The role of a familiar in D&D is complex and has changed many times over the years.

Originally there was a spell called find familiar, which a wizard could learn to attract and bind a creature as a familiar. In 3E, it became a class ability that any sorcerer or wizard could do (which probably was done so a sorcerer wouldn’t have to spend a valuable spell known slot to learn a spell that you hopefully only have to cast once). In PF, it became a choice for wizards (either take a familiar, or an arcane bond) and for arcane sorcerers (ditto), and once that decision was made, it was final.

I understand this reasoning behind the PF change: in 3E, if you were a sor/wiz who decided not to choose a familiar, you were slightly less powerful than a sor/wiz who did; you didn’t get anything in place of the familiar (much like if you were a cleric and for some reason you only chose one domain instead of two… you’ve deliberately made yourself weaker/have few options, for no benefit whatsoever). In PF, if you choose not to have a familiar, you get something else: a bonded item that once per day lets you cast any one spell you know, and you can craft it as a magic item as if you had the appropriate feats, which are both pretty handy.

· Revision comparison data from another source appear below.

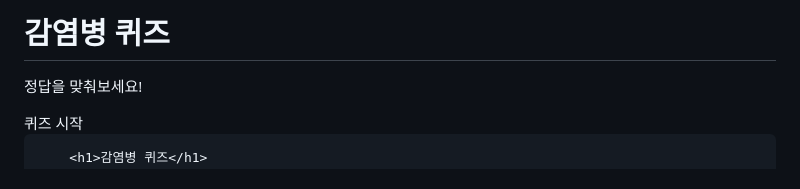
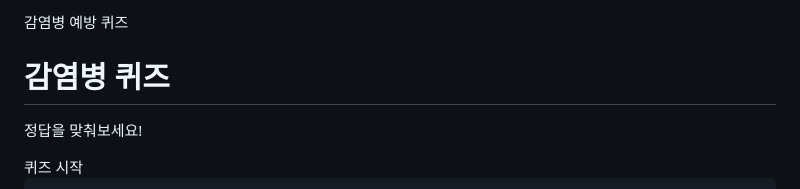
Before and after one commit to bogun-good/infection, a Markdown page: README.md, the part around the change. GitHub-like rendering.

```diff
--- a/README.md
+++ b/README.md
@@ -2,7 +2,7 @@
 
 
 
-
+감염병 예방 퀴즈
 <!DOCTYPE html>
 <html lang="ko">
 <head>
```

Of course, the big difference is it’s possible (or even probable) that a familiar could be killed as the result of a random die roll while performing its normal functions, and it’s very, very unlikely that this could happen to a bonded item. When was the last time you had a campaign where the villains captured and threatened your wizard’s ring as a way to get leverage over the wizard? When was the last time you sent your wizard’s amulet to scout ahead, and it set off a trap? When was the last time you used your wizard’s staff to deliver a touch spell, and your target decided to attack your staff instead of you?

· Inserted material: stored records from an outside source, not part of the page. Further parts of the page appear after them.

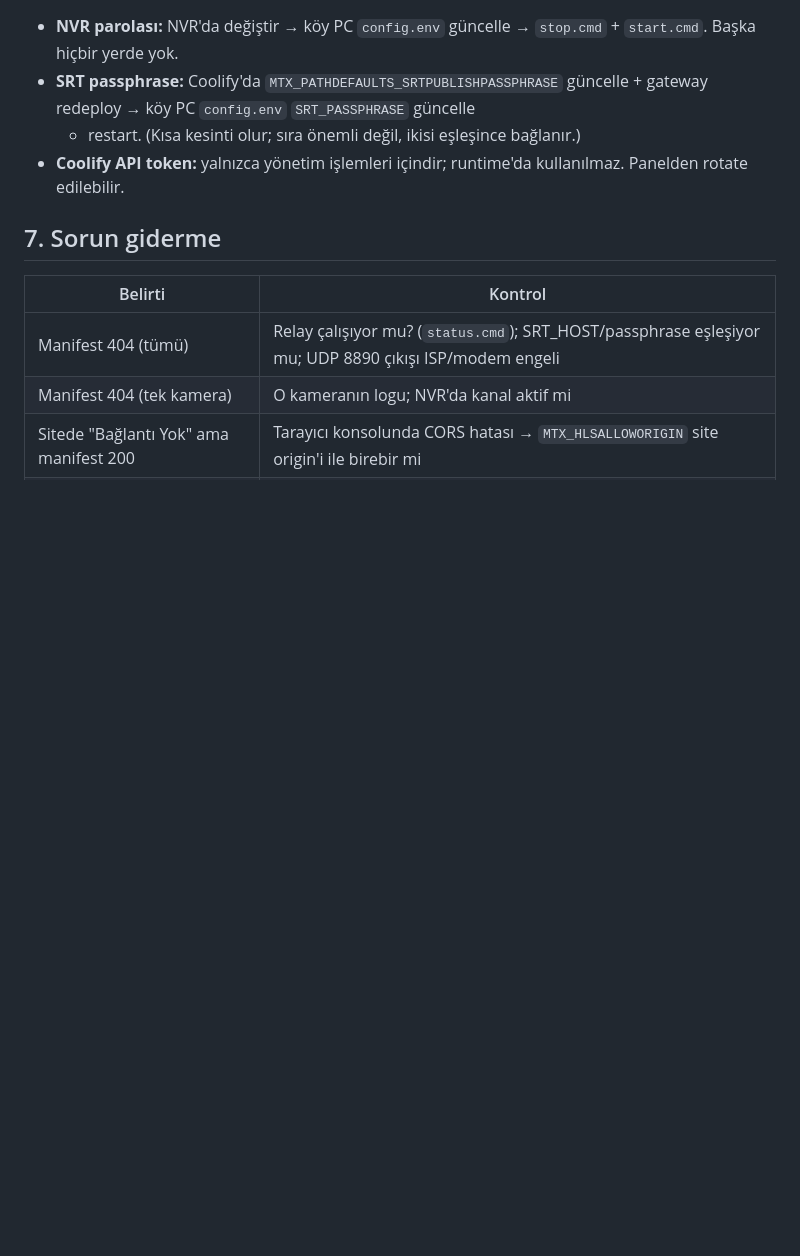
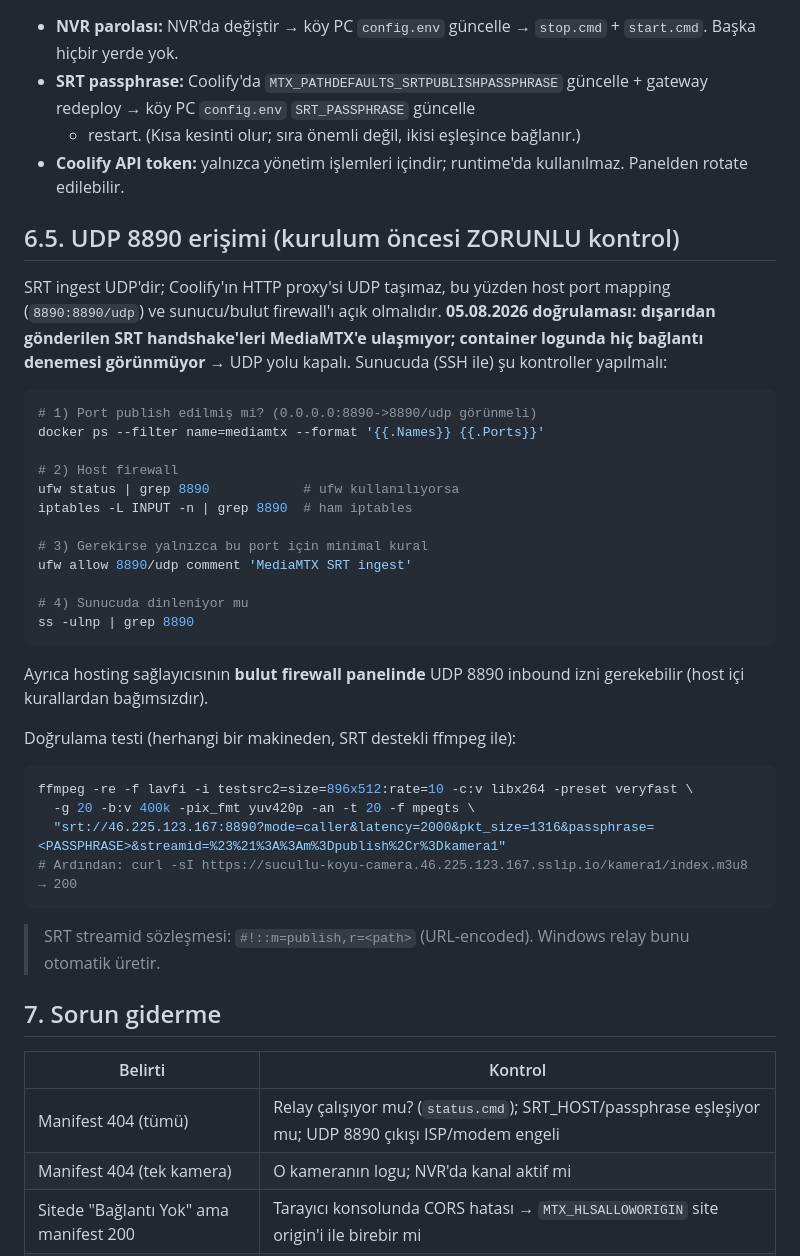
Before and after one commit to coskungencay/sucullu-koyu-web, a Markdown page: docs/CAMERA_DEPLOYMENT_RUNBOOK.md, the part around the change. Rendered like a GitHub page; blank space fills up the shorter version.

Commit message:
docs(camera): UDP 8890 erisim teshis bolumu (kurulum oncesi zorunlu kontrol)
Co-Authored-By: Claude Fable 5 <noreply@anthropic.com>

````diff
--- a/docs/CAMERA_DEPLOYMENT_RUNBOOK.md
+++ b/docs/CAMERA_DEPLOYMENT_RUNBOOK.md
@@ -93,6 +93,44 @@ Geri almak için: değişkeni silin + redeploy → site anında güvenli disable
 - **Coolify API token:** yalnızca yönetim işlemleri içindir; runtime'da
   kullanılmaz. Panelden rotate edilebilir.
 
+## 6.5. UDP 8890 erişimi (kurulum öncesi ZORUNLU kontrol)
+
+SRT ingest UDP'dir; Coolify'ın HTTP proxy'si UDP taşımaz, bu yüzden host port
+mapping (`8890:8890/udp`) ve sunucu/bulut firewall'ı açık olmalıdır.
+**05.08.2026 doğrulaması: dışarıdan gönderilen SRT handshake'leri MediaMTX'e
+ulaşmıyor; container logunda hiç bağlantı denemesi görünmüyor** → UDP yolu
+kapalı. Sunucuda (SSH ile) şu kontroller yapılmalı:
+
+```bash
+# 1) Port publish edilmiş mi? (0.0.0.0:8890->8890/udp görünmeli)
+docker ps --filter name=mediamtx --format '{{.Names}} {{.Ports}}'
+
+# 2) Host firewall
+ufw status | grep 8890            # ufw kullanılıyorsa
+iptables -L INPUT -n | grep 8890  # ham iptables
+
+# 3) Gerekirse yalnızca bu port için minimal kural
+ufw allow 8890/udp comment 'MediaMTX SRT ingest'
+
+# 4) Sunucuda dinleniyor mu
+ss -ulnp | grep 8890
+```
+
+Ayrıca hosting sağlayıcısının **bulut firewall panelinde** UDP 8890 inbound
+izni gerekebilir (host içi kurallardan bağımsızdır).
+
+Doğrulama testi (herhangi bir makineden, SRT destekli ffmpeg ile):
+
+```bash
+ffmpeg -re -f lavfi -i testsrc2=size=896x512:rate=10 -c:v libx264 -preset veryfast \
+  -g 20 -b:v 400k -pix_fmt yuv420p -an -t 20 -f mpegts \
+  "srt://46.225.123.167:8890?mode=caller&latency=2000&pkt_size=1316&passphrase=<PASSPHRASE>&streamid=%23%21%3A%3Am%3Dpublish%2Cr%3Dkamera1"
+# Ardından: curl -sI https://sucullu-koyu-camera.46.225.123.167.sslip.io/kamera1/index.m3u8  → 200
+```
+
+> SRT streamid sözleşmesi: `#!::m=publish,r=<path>` (URL-encoded). Windows
+> relay bunu otomatik üretir.
+
 ## 7. Sorun giderme
 
 | Belirti | Kontrol |
````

Basically, a familiar includes the near-unique rules baggage that opponents can actually attack and kill one of your class features. And if it is killed, you have to wait one week to replace it. A druid can bond with a new animal companion just one day after the previous one was killed. Likewise, a summoner can re-summon a slain eidolon after one day. But a little tiny familiar, definitely far less powerful than an animal companion or eidolon, requires you to wait one week. Ouch.

And once you choose to have a familiar (or not), you’re stuck with that choice, forever.


Let’s look at the benefits of having a familiar.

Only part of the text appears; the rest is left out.